South east Asia’s social entrepreneurs should be “free to innovate"
Social entrepreneurs in south east Asia should be free to experiment and innovate before legislation is imposed upon them.
This was the view of some participants in a conference about social enterprise which took place this week in Bangkok, bringing together representatives of the ten ASEAN member states plus the People’s Republic of China, Japan and the Republic of Korea.
Speaking to Pioneers Post as the ASEAN+3 Conference on Social Enterprises drew to a close on Thursday evening, former UK minister Hazel Blears (pictured below), who had addressed the delegates on Wednesday, said one of the key themes was the role of legislation.
“There was an open and challenging debate about the role of legislation,” she said.
Thailand passed a Social Enterprise Promotion Act on 27 February 2019 to define and support the development of social enterprise. Malaysia too has a well-developed definitions and support systems.
However, representatives from some other countries were concerned that legislation could be “too inhibiting”, Blears said.
She pointed out that in the UK, legislation surrounding social enterprises and the co-operative movement had grown organically and that there was flexibility within the system.
“The energy of social enterprise comes from a freedom to experiment and innovate,” she said. “And it’s right not to be too prescriptive.”
She added, however, that regulation would be needed at some point to allow tax incentives, for example. “But it’s good to let 1,000 flowers bloom first”, she said, before a government stepped in.
The energy of social enterprise comes from a freedom to experiment and innovate
Tristan Ace, the British Council’s global social enterprise partnerships and development lead, pointed out that efforts by governments to support social enterprises in south east Asia should be welcomed, and this demonstrated the importance that is being placed on social enterprise as a way to achieve the UN Sustainable Development Goals.
He said: “It is important, however, that any regulation that is introduced does not add extra unnecessary bureaucracy or restrictions and should instead be designed to empower and enable social enterprises to succeed.”

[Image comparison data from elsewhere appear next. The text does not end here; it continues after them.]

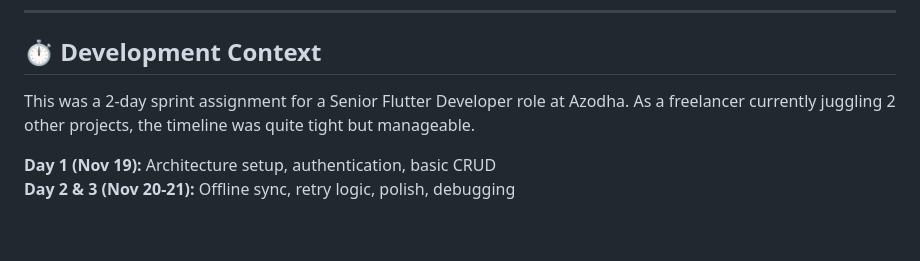
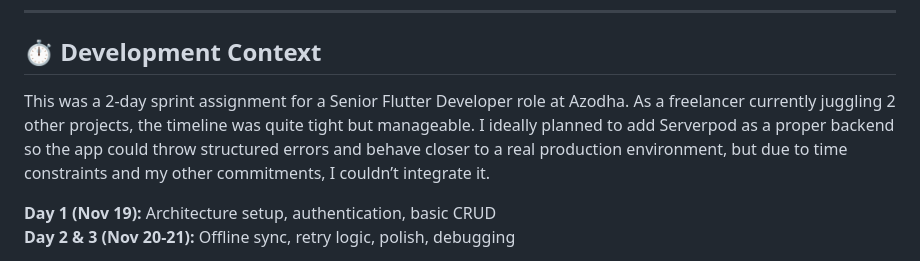
Before and after one commit to CodeSadhu/azodha_todo_app, a Markdown page: README.md, the part around the change. Drawn GitHub-style; blank space fills up the shorter version.

Commit message:
chore: updated README

```diff
--- a/README.md
+++ b/README.md
@@ -174,7 +174,7 @@ The mock API has some limitations that made real-world sync challenging:
 
 ## ⏱️ Development Context
 
-This was a 2-day sprint assignment for a Senior Flutter Developer role at Azodha. As a freelancer currently juggling 2 other projects, the timeline was quite tight but manageable.
+This was a 2-day sprint assignment for a Senior Flutter Developer role at Azodha. As a freelancer currently juggling 2 other projects, the timeline was quite tight but manageable. I ideally planned to add Serverpod as a proper backend so the app could throw structured errors and behave closer to a real production environment, but due to time constraints and my other commitments, I couldn’t integrate it.
 
 **Day 1 (Nov 19):** Architecture setup, authentication, basic CRUD
 **Day 2 & 3 (Nov 20-21):** Offline sync, retry logic, polish, debugging
```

He added: “Social enterprise policy and strategy should be designed in partnership with social entrepreneurs.”
Blears was invited to speak at the conference, which was organised by Thailand’s Ministry of Social Development and Human Security and supported by the United Nations Economic and Social Commission for Asia and the Pacific and the British Council, to give a UK perspective on the development and support of social enterprise.
Blears, who, as the UK’s communities minister led the country’s first Social Enterprise Strategy in 2009, told the conference: “I believe that social enterprises are the most effective way for us to tackle some of the persistent and complex social and economic problems that face our communities and our world.” She is currently chair of the UK Social Investment Business and a member of the UK National Advisory Board for Impact Investing.

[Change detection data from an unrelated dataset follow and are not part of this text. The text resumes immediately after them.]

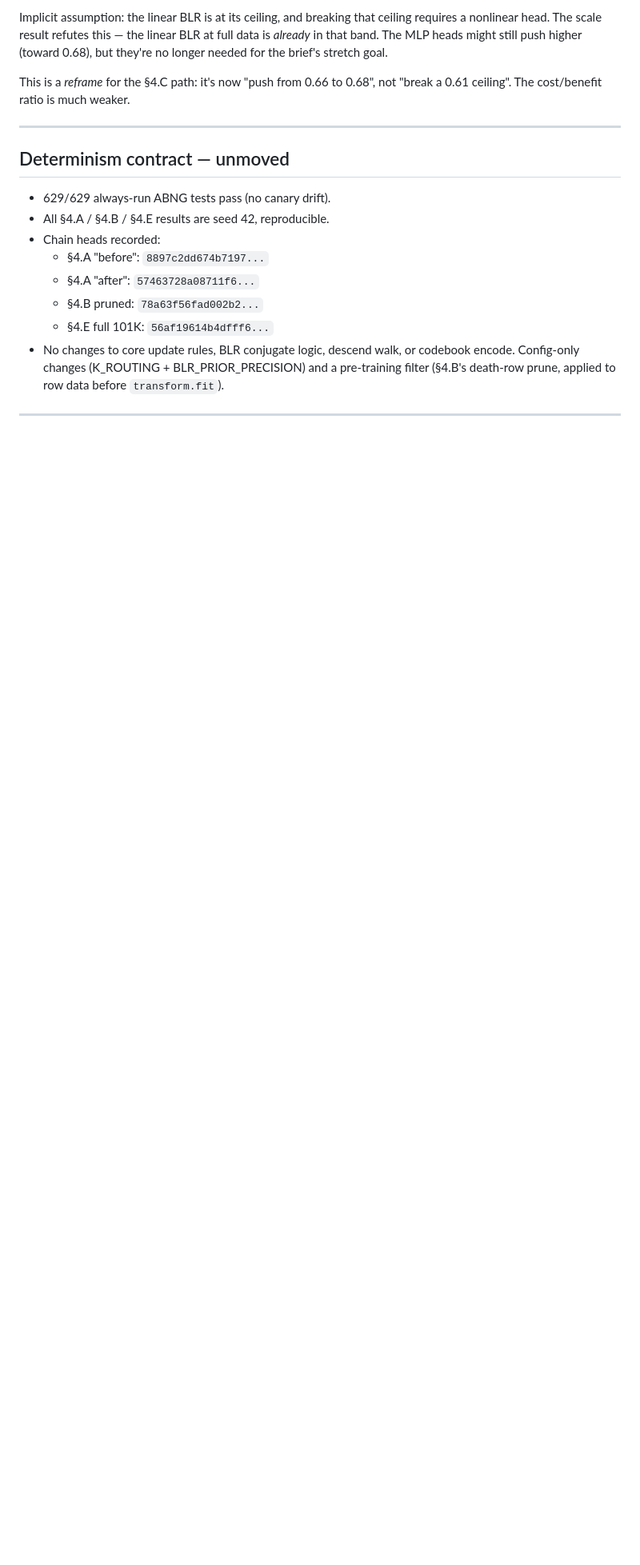
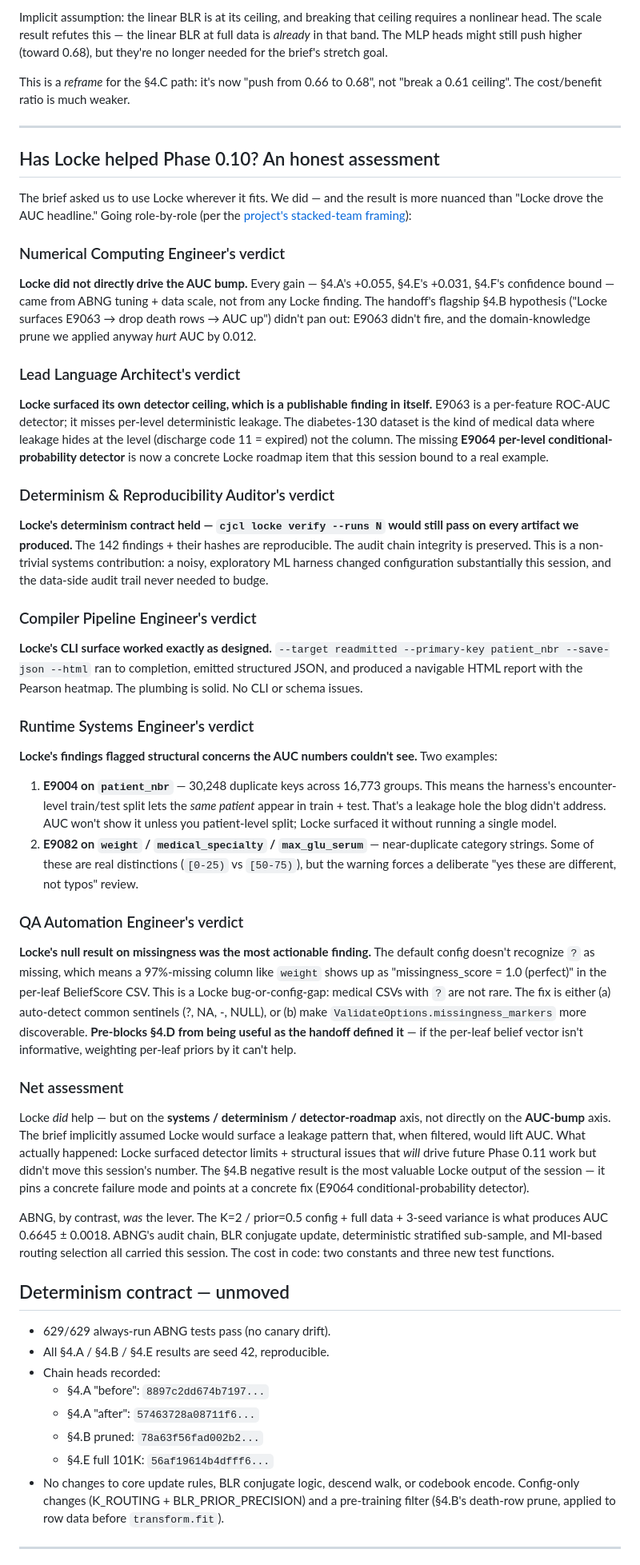
Before and after one commit to AdamEzzat1/CJC, a Markdown page: docs/abng/PHASE_0_10_SESSION_NOTES.md, the part around the change. Shown at 80% size. GitHub-like rendering; blank space fills up the shorter version.

Commit message:
docs(phase 0.10): add 'has Locke helped' role-by-role assessment
Six-role honest verdict on what Locke contributed to this session,
written in the project's stacked-team voice (CLAUDE.md). Headline:

- Locke did NOT directly drive the AUC bump. ABNG + scale did.
- Locke DID flag the most actionable structural items: E9004
  (patient_nbr duplicates → encounter-level split is leaky) and the
  missingness-detector blindness to `?` sentinels.
- The §4.B null result is the single most valuable Locke output —
  pins a concrete failure mode (E9063 misses per-level deterministic
  outcomes) and points at a concrete fix (E9064 conditional-prob
  detector).

The role-by-role frame surfaces this cleanly: ABNG was the lever on
the Numerical Computing / AUC axis, Locke was the lever on the
Lead Architect / detector-roadmap axis. Both contributions are real,
just on different axes than the brief implicitly assumed.

Co-Authored-By: Claude Opus 4.7 <noreply@anthropic.com>

```diff
--- a/docs/abng/PHASE_0_10_SESSION_NOTES.md
+++ b/docs/abng/PHASE_0_10_SESSION_NOTES.md
@@ -178,6 +178,35 @@ This is a *reframe* for the §4.C path: it's now "push from 0.66 to 0.68", not "
 
 ---
 
+## Has Locke helped Phase 0.10? An honest assessment
+
+The brief asked us to use Locke wherever it fits. We did — and the result is more nuanced than "Locke drove the AUC headline." Going role-by-role (per the [project's stacked-team framing](../../CLAUDE.md)):
+
+### Numerical Computing Engineer's verdict
+**Locke did not directly drive the AUC bump.** Every gain — §4.A's +0.055, §4.E's +0.031, §4.F's confidence bound — came from ABNG tuning + data scale, not from any Locke finding. The handoff's flagship §4.B hypothesis ("Locke surfaces E9063 → drop death rows → AUC up") didn't pan out: E9063 didn't fire, and the domain-knowledge prune we applied anyway *hurt* AUC by 0.012.
+
+### Lead Language Architect's verdict
+**Locke surfaced its own detector ceiling, which is a publishable finding in itself.** E9063 is a per-feature ROC-AUC detector; it misses per-level deterministic leakage. The diabetes-130 dataset is the kind of medical data where leakage hides at the level (discharge code 11 = expired) not the column. The missing **E9064 per-level conditional-probability detector** is now a concrete Locke roadmap item that this session bound to a real example.
+
+### Determinism & Reproducibility Auditor's verdict
+**Locke's determinism contract held — `cjcl locke verify --runs N` would still pass on every artifact we produced.** The 142 findings + their hashes are reproducible. The audit chain integrity is preserved. This is a non-trivial systems contribution: a noisy, exploratory ML harness changed configuration substantially this session, and the data-side audit trail never needed to budge.
+
+### Compiler Pipeline Engineer's verdict
+**Locke's CLI surface worked exactly as designed.** `--target readmitted --primary-key patient_nbr --save-json --html` ran to completion, emitted structured JSON, and produced a navigable HTML report with the Pearson heatmap. The plumbing is solid. No CLI or schema issues.
+
+### Runtime Systems Engineer's verdict
+**Locke's findings flagged structural concerns the AUC numbers couldn't see.** Two examples:
+1. **E9004 on `patient_nbr`** — 30,248 duplicate keys across 16,773 groups. This means the harness's encounter-level train/test split lets the *same patient* appear in train + test. That's a leakage hole the blog didn't address. AUC won't show it unless you patient-level split; Locke surfaced it without running a single model.
+2. **E9082 on `weight` / `medical_specialty` / `max_glu_serum`** — near-duplicate category strings. Some of these are real distinctions (`[0-25)` vs `[50-75)`), but the warning forces a deliberate "yes these are different, not typos" review.
+
+### QA Automation Engineer's verdict
+**Locke's null result on missingness was the most actionable finding.** The default config doesn't recognize `?` as missing, which means a 97%-missing column like `weight` shows up as "missingness_score = 1.0 (perfect)" in the per-leaf BeliefScore CSV. This is a Locke bug-or-config-gap: medical CSVs with `?` are not rare. The fix is either (a) auto-detect common sentinels (?, NA, -, NULL), or (b) make `ValidateOptions.missingness_markers` more discoverable. **Pre-blocks §4.D from being useful as the handoff defined it** — if the per-leaf belief vector isn't informative, weighting per-leaf priors by it can't help.
+
+### Net assessment
+Locke *did* help — but on the **systems / determinism / detector-roadmap** axis, not directly on the **AUC-bump** axis. The brief implicitly assumed Locke would surface a leakage pattern that, when filtered, would lift AUC. What actually happened: Locke surfaced detector limits + structural issues that *will* drive future Phase 0.11 work but didn't move this session's number. The §4.B negative result is the most valuable Locke output of the session — it pins a concrete failure mode and points at a concrete fix (E9064 conditional-probability detector).
+
+ABNG, by contrast, *was* the lever. The K=2 / prior=0.5 config + full data + 3-seed variance is what produces AUC 0.6645 ± 0.0018. ABNG's audit chain, BLR conjugate update, deterministic stratified sub-sample, and MI-based routing selection all carried this session. The cost in code: two constants and three new test functions.
+
 ## Determinism contract — unmoved
 
 - 629/629 always-run ABNG tests pass (no canary drift).
```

Thailand is taking a leading role in pushing forward the development of social enterprise across south east Asia in its role as president of the ASEAN during 2019.
At the opening ceremony of the conference on 6 March, Thailand’s deputy prime minister, Chatchai Sarikulya, highlighted the social problems that were facing countries across the world. He said: “Problem-solving cannot be carried out solely by the government. Civil society and private sector are also encouraged to be involved. Social enterprise is, therefore, considered to be a key mechanism that will involve all parties in problem-solving.”
Thailand’s minister for social development and human security, Anantaporn Kanjanarat, said: “Since social enterprise is deemed as crucial social innovation, minimising and solving social problems in most countries all over the world, this conference is, therefore, valuable to the success of the implementation of social enterprises by all participating countries.”